Actions States Can Take
I ultimately suggest that states could take three actions to challenge the interpretation that the veto can be threatened and used by permanent members in the face of atrocity crimes:
- invoke legal arguments wherever appropriate of the type above when there is the use or threat of use of a veto in the face of atrocity crimes—something a number of states have already been doing (and the book contains a selection of such statements by states at the UN);
- have the General Assembly expressly acknowledge in a resolution that there are existing legal limits to the Security Council veto power in connection with resolutions addressing genocide, crimes against humanity, and/or war crimes; and
- encourage the General Assembly to request the ICJ to issue an Advisory Opinion on a question such as: does existing international law contain limitations on the use of the veto power by permeant members of the UN Security Council in situations where there is ongoing genocide, crimes against humanity, and/or war crimes, or the serious risk of these crimes?
The Rising Death Tolls
Chapter 5 ends with two dispiriting chronologies regarding crimes in Syria and Darfur.
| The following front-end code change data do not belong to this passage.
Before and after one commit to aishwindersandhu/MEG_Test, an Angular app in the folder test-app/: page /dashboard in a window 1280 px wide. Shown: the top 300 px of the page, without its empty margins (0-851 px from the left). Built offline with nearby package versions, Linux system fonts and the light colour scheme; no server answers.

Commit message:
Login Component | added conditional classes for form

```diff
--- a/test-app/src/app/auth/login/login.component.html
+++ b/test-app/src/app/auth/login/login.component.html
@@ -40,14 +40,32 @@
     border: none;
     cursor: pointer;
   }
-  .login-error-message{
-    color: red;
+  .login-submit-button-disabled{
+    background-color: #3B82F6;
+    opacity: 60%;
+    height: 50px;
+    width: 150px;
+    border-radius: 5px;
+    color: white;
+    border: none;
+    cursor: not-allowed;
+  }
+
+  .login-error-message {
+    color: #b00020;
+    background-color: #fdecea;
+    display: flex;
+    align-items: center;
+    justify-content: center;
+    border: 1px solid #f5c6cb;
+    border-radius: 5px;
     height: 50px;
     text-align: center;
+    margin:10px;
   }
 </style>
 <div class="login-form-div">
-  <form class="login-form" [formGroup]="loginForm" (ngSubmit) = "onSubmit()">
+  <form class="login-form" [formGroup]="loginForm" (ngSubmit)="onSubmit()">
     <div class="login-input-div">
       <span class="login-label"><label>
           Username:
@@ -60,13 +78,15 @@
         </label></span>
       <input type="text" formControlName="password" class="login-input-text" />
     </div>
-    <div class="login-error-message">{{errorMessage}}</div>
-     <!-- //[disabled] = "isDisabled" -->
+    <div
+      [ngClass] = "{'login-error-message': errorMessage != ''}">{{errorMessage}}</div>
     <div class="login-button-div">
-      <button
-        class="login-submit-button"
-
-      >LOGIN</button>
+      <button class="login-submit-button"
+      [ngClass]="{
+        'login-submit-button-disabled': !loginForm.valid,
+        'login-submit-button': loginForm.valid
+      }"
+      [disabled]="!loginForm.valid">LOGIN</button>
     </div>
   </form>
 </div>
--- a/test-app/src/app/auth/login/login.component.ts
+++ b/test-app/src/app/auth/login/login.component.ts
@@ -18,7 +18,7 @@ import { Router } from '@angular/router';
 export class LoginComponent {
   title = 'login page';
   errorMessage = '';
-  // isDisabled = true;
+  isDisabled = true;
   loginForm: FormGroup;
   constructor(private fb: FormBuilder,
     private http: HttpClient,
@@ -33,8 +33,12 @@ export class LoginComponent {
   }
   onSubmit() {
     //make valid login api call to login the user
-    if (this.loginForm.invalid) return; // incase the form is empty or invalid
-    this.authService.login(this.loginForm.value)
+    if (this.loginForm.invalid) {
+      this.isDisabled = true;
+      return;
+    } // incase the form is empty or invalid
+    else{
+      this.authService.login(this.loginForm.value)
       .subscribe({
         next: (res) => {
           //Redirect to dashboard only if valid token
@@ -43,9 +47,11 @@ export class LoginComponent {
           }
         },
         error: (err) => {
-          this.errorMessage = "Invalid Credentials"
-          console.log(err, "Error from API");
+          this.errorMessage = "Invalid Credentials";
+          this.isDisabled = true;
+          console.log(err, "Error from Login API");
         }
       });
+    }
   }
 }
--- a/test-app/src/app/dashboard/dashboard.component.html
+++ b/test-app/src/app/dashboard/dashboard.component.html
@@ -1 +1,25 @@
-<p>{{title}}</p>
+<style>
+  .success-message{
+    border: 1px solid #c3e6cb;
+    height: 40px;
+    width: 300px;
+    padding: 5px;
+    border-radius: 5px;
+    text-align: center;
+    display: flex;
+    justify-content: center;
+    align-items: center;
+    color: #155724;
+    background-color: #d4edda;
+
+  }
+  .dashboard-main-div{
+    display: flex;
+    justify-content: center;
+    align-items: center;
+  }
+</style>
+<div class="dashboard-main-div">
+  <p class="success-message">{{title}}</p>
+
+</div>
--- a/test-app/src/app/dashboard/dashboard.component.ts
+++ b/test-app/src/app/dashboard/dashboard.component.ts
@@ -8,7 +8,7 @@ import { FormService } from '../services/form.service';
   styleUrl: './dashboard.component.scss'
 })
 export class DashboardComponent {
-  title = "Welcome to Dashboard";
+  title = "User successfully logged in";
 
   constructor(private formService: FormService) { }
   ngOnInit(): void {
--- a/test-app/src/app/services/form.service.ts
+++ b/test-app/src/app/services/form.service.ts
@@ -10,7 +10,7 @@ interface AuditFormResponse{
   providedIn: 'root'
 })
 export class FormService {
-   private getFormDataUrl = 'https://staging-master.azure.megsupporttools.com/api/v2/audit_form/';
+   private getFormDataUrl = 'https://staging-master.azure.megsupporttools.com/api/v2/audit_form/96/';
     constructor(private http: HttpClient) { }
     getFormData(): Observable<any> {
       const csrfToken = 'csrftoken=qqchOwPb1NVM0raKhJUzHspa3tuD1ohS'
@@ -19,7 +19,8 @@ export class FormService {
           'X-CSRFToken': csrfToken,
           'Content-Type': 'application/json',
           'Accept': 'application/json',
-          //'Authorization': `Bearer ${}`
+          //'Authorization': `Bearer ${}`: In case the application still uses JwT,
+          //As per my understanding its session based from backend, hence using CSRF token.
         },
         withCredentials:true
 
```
The first traces vetoes related to the situation in Syria (14 are discussed in the book—there are now 16), and the crimes that were occurring on the date of each veto and the reported death tolls on the date of each veto. The vetoes can be loosely grouped into those that: (i) blocked condemnation of crimes; (ii) blocked referral to the International Criminal Court; (iii) blocked various measures related to chemical weapons; and (iv) blocked humanitarian relief (see Chapter 5.1 for details).
The second chronology traces veto threats made related to the situation in Darfur and the crimes that were occurring on the date of each veto threat and the reported death tolls on the date of each veto threat. Those veto threats watered-down the sanctions measures that had been proposed, and weakened the peacekeeping mandate and delayed the deployment of peacekeepers (see Chapter 5.2 for details). All in all, the chronologies (as well as other instances of veto use and veto threats) suggest an undeniable linkage between veto use and fatalities on the ground. Quite clearly, some of the vetoes cast are facilitating crimes and costing lives on the ground.
The Ultimate Question
The question that the book challenges the reader and the international community to grapple with is: Is this really how collective security under international law, including under the UN Charter, was designed to function?